## [EXERCISE INSTRUCTIONS]
Please copy every record exactly as it is written.

## [DATASET RECORDS]
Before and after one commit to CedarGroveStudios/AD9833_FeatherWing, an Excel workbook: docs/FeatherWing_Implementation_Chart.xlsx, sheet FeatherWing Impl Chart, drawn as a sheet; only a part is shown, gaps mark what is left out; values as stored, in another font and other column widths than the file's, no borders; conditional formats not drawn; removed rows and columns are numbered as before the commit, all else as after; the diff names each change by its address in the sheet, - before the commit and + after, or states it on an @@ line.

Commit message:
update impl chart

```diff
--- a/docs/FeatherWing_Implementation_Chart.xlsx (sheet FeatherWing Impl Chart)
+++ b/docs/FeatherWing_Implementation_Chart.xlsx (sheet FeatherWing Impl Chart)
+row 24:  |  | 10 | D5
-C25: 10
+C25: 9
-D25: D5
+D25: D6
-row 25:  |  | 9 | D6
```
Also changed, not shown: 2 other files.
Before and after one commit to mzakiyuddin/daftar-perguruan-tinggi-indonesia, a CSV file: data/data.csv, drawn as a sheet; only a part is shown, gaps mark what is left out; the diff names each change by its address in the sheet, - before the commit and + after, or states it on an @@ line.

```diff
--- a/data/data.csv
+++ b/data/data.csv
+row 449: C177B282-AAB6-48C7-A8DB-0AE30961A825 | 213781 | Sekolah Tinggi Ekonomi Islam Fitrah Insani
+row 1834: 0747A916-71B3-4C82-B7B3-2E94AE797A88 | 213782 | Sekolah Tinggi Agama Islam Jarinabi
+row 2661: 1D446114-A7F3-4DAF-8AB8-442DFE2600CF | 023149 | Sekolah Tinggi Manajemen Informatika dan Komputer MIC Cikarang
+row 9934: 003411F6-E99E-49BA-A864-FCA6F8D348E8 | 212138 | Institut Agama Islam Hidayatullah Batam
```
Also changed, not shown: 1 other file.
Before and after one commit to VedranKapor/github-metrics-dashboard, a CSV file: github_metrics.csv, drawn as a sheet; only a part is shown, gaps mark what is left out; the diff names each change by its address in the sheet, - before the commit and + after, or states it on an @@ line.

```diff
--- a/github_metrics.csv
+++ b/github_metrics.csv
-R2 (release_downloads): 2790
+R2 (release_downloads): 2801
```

## [RESULT OF THE TASK]
Before and after one commit to CedarGroveStudios/AD9833_FeatherWing, an Excel workbook: docs/FeatherWing_Implementation_Chart.xlsx, sheet FeatherWing Impl Chart, drawn as a sheet; only a part is shown, gaps mark what is left out; values as stored, in another font and other column widths than the file's, no borders; conditional formats not drawn; removed rows and columns are numbered as before the commit, all else as after; the diff names each change by its address in the sheet, - before the commit and + after, or states it on an @@ line.

Commit message:
update impl chart

```diff
--- a/docs/FeatherWing_Implementation_Chart.xlsx (sheet FeatherWing Impl Chart)
+++ b/docs/FeatherWing_Implementation_Chart.xlsx (sheet FeatherWing Impl Chart)
+row 24:  |  | 10 | D5
-C25: 10
+C25: 9
-D25: D5
+D25: D6
-row 25:  |  | 9 | D6
```
Also changed, not shown: 2 other files.
Before and after one commit to mzakiyuddin/daftar-perguruan-tinggi-indonesia, a CSV file: data/data.csv, drawn as a sheet; only a part is shown, gaps mark what is left out; the diff names each change by its address in the sheet, - before the commit and + after, or states it on an @@ line.

```diff
--- a/data/data.csv
+++ b/data/data.csv
+row 449: C177B282-AAB6-48C7-A8DB-0AE30961A825 | 213781 | Sekolah Tinggi Ekonomi Islam Fitrah Insani
+row 1834: 0747A916-71B3-4C82-B7B3-2E94AE797A88 | 213782 | Sekolah Tinggi Agama Islam Jarinabi
+row 2661: 1D446114-A7F3-4DAF-8AB8-442DFE2600CF | 023149 | Sekolah Tinggi Manajemen Informatika dan Komputer MIC Cikarang
+row 9934: 003411F6-E99E-49BA-A864-FCA6F8D348E8 | 212138 | Institut Agama Islam Hidayatullah Batam
```
Also changed, not shown: 1 other file.
Before and after one commit to VedranKapor/github-metrics-dashboard, a CSV file: github_metrics.csv, drawn as a sheet; only a part is shown, gaps mark what is left out; the diff names each change by its address in the sheet, - before the commit and + after, or states it on an @@ line.

```diff
--- a/github_metrics.csv
+++ b/github_metrics.csv
-R2 (release_downloads): 2790
+R2 (release_downloads): 2801
```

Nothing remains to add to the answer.